I guess that's one of the great things about recording; there are probably as many ways to make a recording as there are musicians to record!
All the best,
Posted: Wed Feb 20, 2008 10:05 am
I have read with interest the EXCELLENT postings on recording acoustic guitar.
This is my two pennyworth....
I try to keep it simple and just use the single AKG 414, and place it where I think it sounds right. I record via an SPL GOLD MIKE tube pre-amp the same as Paul White uses(good enough for him, then good enough for me) I try to avoid making things too complicated for myself and don't bother with more than one mike. It works for me, and of course I have the luxury of editing the end results in Paul's studio in Malvern.
With regard to onboard pickup's for recording... The Troubadour album was made using just the early Mike Vanden Mimesis single coil pickup system with the pre-amp as an all in one unit in the jack. These pickups were extraordinary and did the job superbly at a time when I had no budget for recording, this was in the days BEFORE I became the rich and famous rock God that I am today...JOKE JOKE GRIN GRIN
Seriously tho, they did a great job for me, obviously you can tell that it was made using pickups, and of course you really can't beat a miked up sound in my opinion.The Mimesis had an onboard mike where you could blend between the two. Fishman now produce these as their Rare Earth models, I have been using them constantly since the mid 90s.
My dear Russ.I was very flattered that you thought my live sound for Summers Night was so good, personally I don't like that under saddle transducer sound, and have yet to find one that suits me, but hey, Martin Simpson and Tommy Emmanuel get a great sound so what do I know, but of course in Tommy's case there is a strong element of mike in there.
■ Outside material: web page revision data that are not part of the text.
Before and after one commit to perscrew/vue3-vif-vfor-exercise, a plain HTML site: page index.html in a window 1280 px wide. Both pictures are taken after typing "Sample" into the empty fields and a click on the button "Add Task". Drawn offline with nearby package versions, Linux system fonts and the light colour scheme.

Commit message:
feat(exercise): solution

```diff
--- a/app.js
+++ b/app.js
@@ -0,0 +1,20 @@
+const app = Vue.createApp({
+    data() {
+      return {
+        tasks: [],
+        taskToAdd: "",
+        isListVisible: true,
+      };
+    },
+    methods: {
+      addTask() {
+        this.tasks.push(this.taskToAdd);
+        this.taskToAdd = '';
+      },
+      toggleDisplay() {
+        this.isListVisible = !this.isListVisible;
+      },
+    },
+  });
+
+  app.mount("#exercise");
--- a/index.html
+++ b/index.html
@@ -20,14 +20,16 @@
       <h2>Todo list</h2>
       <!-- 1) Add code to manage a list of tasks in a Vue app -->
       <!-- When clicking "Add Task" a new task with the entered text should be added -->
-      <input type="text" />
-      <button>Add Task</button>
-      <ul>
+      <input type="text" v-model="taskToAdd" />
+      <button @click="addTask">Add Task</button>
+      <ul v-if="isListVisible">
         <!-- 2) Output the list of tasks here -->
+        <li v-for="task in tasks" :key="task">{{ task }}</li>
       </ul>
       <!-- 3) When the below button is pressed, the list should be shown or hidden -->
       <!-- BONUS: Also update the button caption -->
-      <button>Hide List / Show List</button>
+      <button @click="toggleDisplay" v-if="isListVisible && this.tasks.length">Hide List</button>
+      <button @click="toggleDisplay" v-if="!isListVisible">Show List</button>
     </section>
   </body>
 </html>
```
I'm still trying to get the ultimate acoustic sound live and in the studio, and I guess it's this quest that keeps us all on our toes and moving forward and creating new sounds.
My thanks to you all for taking SO much time and care over your replies, it means EVER such a lot me.
Be Well all.
Posted: Wed Jun 04, 2008 12:10 am
When I wanted to record my classical guitar I read around the various review sites and also a classical guitar forum I am a member of. I ended up buying a Rode NT 1000, a large capsule condenser mic which I got a good deal on from Sound Control in Birmingham. I am very pleased with the sound quality offered by this and it is very quiet from a noise perspective. A large capsule works well with a nylon strung instrument as the sound level is relatively low so the mic needs to be more sensitive but that means quiet noise gets more noticable. I record directly into the PC by plugging the mic into an EMU 0404 USB 2 Interface. This accepts direct input from 1/4 inch audio jacks and XLR connectors so you can plug microphones and outputs from guitars and effects units and have been very pleased with the results so far.